To do: Every entry is to be reproduced word for word, but the images are not.

Record extracts:
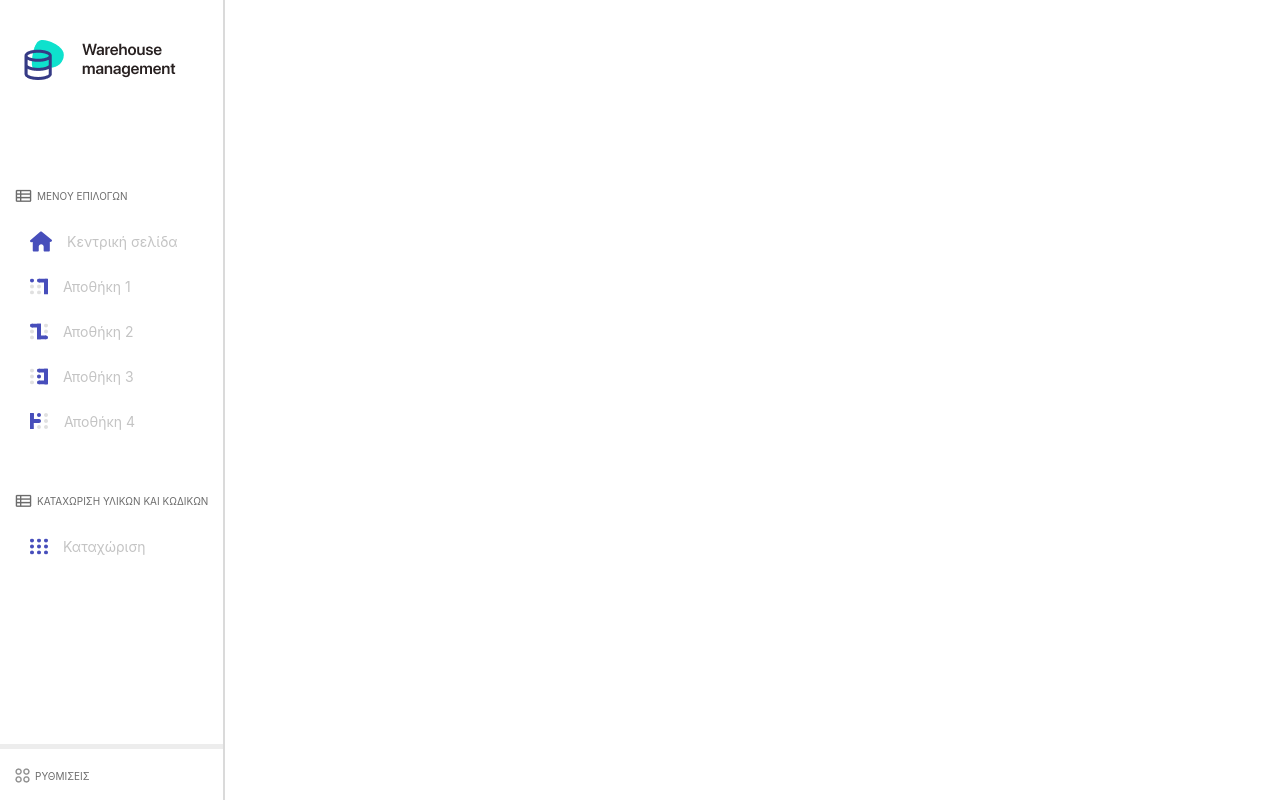
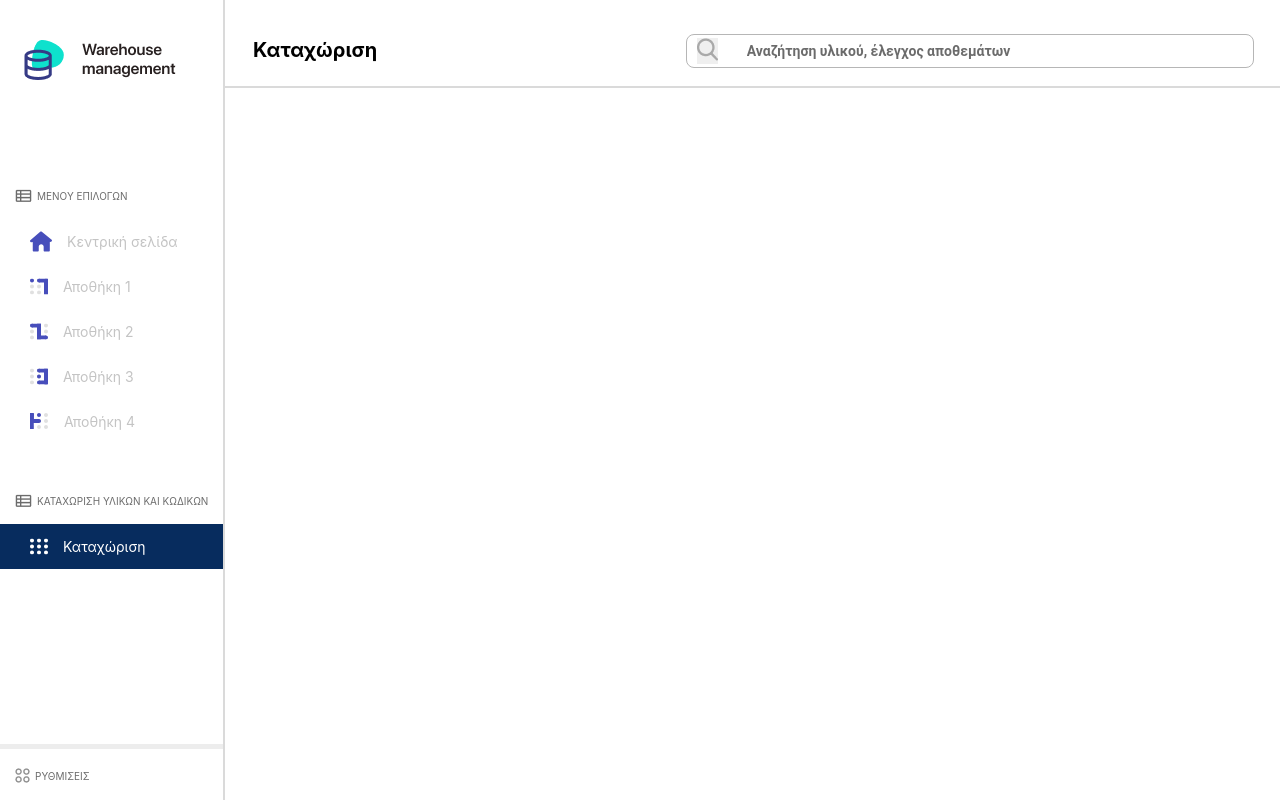
Before and after one commit to masaka222/quintessential, a React (Create React App) app: page /management/entry in a window 1280 px wide. Built offline with nearby package versions, Linux system fonts and the light colour scheme; a web font is replaced by a local one.

Commit message:
Sidebar scrolling

```diff
--- /dev/null
+++ b/src/EntryPage/EntryPage.js
@@ -0,0 +1,12 @@
+import React from 'react';
+import Header from '../Header/Header';
+
+function EntryPage() {
+  return (
+    <div className="EntryPage">
+      <Header title='Καταχώριση'/>
+    </div>
+  );
+}
+
+export default EntryPage;
--- a/src/ImageSection/ImageSection.css
+++ b/src/ImageSection/ImageSection.css
@@ -4,10 +4,6 @@
     background-position: center right;
     background-repeat: no-repeat;
     background-size: cover;
-}
-
-.ImageSection_image{
-    height: 100vh;
 }
 
 @media only screen and (max-width: 786px){
--- a/src/ImageSection/ImageSection.js
+++ b/src/ImageSection/ImageSection.js
@@ -1,11 +1,9 @@
 import React from 'react';
 import './ImageSection.css';
-import image from './Group2.png';
 
 function ImageSection() {
   return (
     <div className="ImageSection">
-      {/*<img alt="mainimage" className='ImageSection_image' src={image}/>*/}
     </div>
   );
 }
--- a/src/ManagementPage/ManagementPage.js
+++ b/src/ManagementPage/ManagementPage.js
@@ -7,6 +7,7 @@ import Warehouse1 from '../Warehouse1/Warehouse1';
 import Warehouse2 from '../Warehouse2/Warehouse2';
 import Warehouse3 from '../Warehouse3/Warehouse3';
 import Warehouse4 from '../Warehouse4/Warehouse4';
+import EntryPage from '../EntryPage/EntryPage';
 import { BrowserRouter, Route, Switch } from 'react-router-dom';
 
 function ManagementPage() {
@@ -20,6 +21,7 @@ function ManagementPage() {
                 <Route path='/management/warehouse2' component = {Warehouse2}/>
                 <Route path='/management/warehouse3' component = {Warehouse3}/>
                 <Route path='/management/warehouse4' component = {Warehouse4}/>
+                <Route path='/management/entry'      component = {EntryPage}/>
             </Switch>
         </BrowserRouter>
     </div>
--- a/src/Sidebar/Sidebar.css
+++ b/src/Sidebar/Sidebar.css
@@ -1,6 +1,6 @@
 .Sidebar{
     border-right: .2rem solid #DADADA;
-    position: relative;
+    overflow-y: scroll;
 }
 
 .Sidebar_menu,
@@ -8,16 +8,20 @@
     display: flex;
     align-items: center;
     justify-content: flex-start;
-    margin: 5rem 0 1.7rem 0;
+    padding: 5rem 0 1.7rem 0;
 }
 
 .Sidebar_settings{
     position: absolute;
     bottom: 0;
-    left: 0;
-    width: 100%;
+    width: 22.3rem;
     border-top: .5rem solid rgba(0, 0, 0, 0.07);
     padding-top: 1.9rem;
+    background-color: white;
+}
+
+#lastOption {
+    margin-bottom: 6rem;
 }
 
 .Sidebar_logo{
--- a/src/Sidebar/Sidebar.js
+++ b/src/Sidebar/Sidebar.js
@@ -61,8 +61,8 @@ function Sidebar() {
         <div className='menuText'>ΚΑΤΑΧΩΡΙΣΗ ΥΛΙΚΩΝ ΚΑΙ ΚΩΔΙΚΩΝ</div>
       </div>
 
-      <NavLink activeClassName = 'is-active' to='/insert'>
-        <figure className='shape'>
+      <NavLink activeClassName = 'is-active' to='/management/entry'>
+        <figure className='shape' id='lastOption'>
           <SVGIcon className='Sidebar_icon' name="dots" width={18} />
           <div className='Sidebar_text'> Καταχώριση </div>
         </figure>
```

Expected answer:
Before and after one commit to masaka222/quintessential, a React (Create React App) app: page /management/entry in a window 1280 px wide. Built offline with nearby package versions, Linux system fonts and the light colour scheme; a web font is replaced by a local one.

Commit message:
Sidebar scrolling

```diff
--- /dev/null
+++ b/src/EntryPage/EntryPage.js
@@ -0,0 +1,12 @@
+import React from 'react';
+import Header from '../Header/Header';
+
+function EntryPage() {
+  return (
+    <div className="EntryPage">
+      <Header title='Καταχώριση'/>
+    </div>
+  );
+}
+
+export default EntryPage;
--- a/src/ImageSection/ImageSection.css
+++ b/src/ImageSection/ImageSection.css
@@ -4,10 +4,6 @@
     background-position: center right;
     background-repeat: no-repeat;
     background-size: cover;
-}
-
-.ImageSection_image{
-    height: 100vh;
 }
 
 @media only screen and (max-width: 786px){
--- a/src/ImageSection/ImageSection.js
+++ b/src/ImageSection/ImageSection.js
@@ -1,11 +1,9 @@
 import React from 'react';
 import './ImageSection.css';
-import image from './Group2.png';
 
 function ImageSection() {
   return (
     <div className="ImageSection">
-      {/*<img alt="mainimage" className='ImageSection_image' src={image}/>*/}
     </div>
   );
 }
--- a/src/ManagementPage/ManagementPage.js
+++ b/src/ManagementPage/ManagementPage.js
@@ -7,6 +7,7 @@ import Warehouse1 from '../Warehouse1/Warehouse1';
 import Warehouse2 from '../Warehouse2/Warehouse2';
 import Warehouse3 from '../Warehouse3/Warehouse3';
 import Warehouse4 from '../Warehouse4/Warehouse4';
+import EntryPage from '../EntryPage/EntryPage';
 import { BrowserRouter, Route, Switch } from 'react-router-dom';
 
 function ManagementPage() {
@@ -20,6 +21,7 @@ function ManagementPage() {
                 <Route path='/management/warehouse2' component = {Warehouse2}/>
                 <Route path='/management/warehouse3' component = {Warehouse3}/>
                 <Route path='/management/warehouse4' component = {Warehouse4}/>
+                <Route path='/management/entry'      component = {EntryPage}/>
             </Switch>
         </BrowserRouter>
     </div>
--- a/src/Sidebar/Sidebar.css
+++ b/src/Sidebar/Sidebar.css
@@ -1,6 +1,6 @@
 .Sidebar{
     border-right: .2rem solid #DADADA;
-    position: relative;
+    overflow-y: scroll;
 }
 
 .Sidebar_menu,
@@ -8,16 +8,20 @@
     display: flex;
     align-items: center;
     justify-content: flex-start;
-    margin: 5rem 0 1.7rem 0;
+    padding: 5rem 0 1.7rem 0;
 }
 
 .Sidebar_settings{
     position: absolute;
     bottom: 0;
-    left: 0;
-    width: 100%;
+    width: 22.3rem;
     border-top: .5rem solid rgba(0, 0, 0, 0.07);
     padding-top: 1.9rem;
+    background-color: white;
+}
+
+#lastOption {
+    margin-bottom: 6rem;
 }
 
 .Sidebar_logo{
--- a/src/Sidebar/Sidebar.js
+++ b/src/Sidebar/Sidebar.js
@@ -61,8 +61,8 @@ function Sidebar() {
         <div className='menuText'>ΚΑΤΑΧΩΡΙΣΗ ΥΛΙΚΩΝ ΚΑΙ ΚΩΔΙΚΩΝ</div>
       </div>
 
-      <NavLink activeClassName = 'is-active' to='/insert'>
-        <figure className='shape'>
+      <NavLink activeClassName = 'is-active' to='/management/entry'>
+        <figure className='shape' id='lastOption'>
           <SVGIcon className='Sidebar_icon' name="dots" width={18} />
           <div className='Sidebar_text'> Καταχώριση </div>
         </figure>
```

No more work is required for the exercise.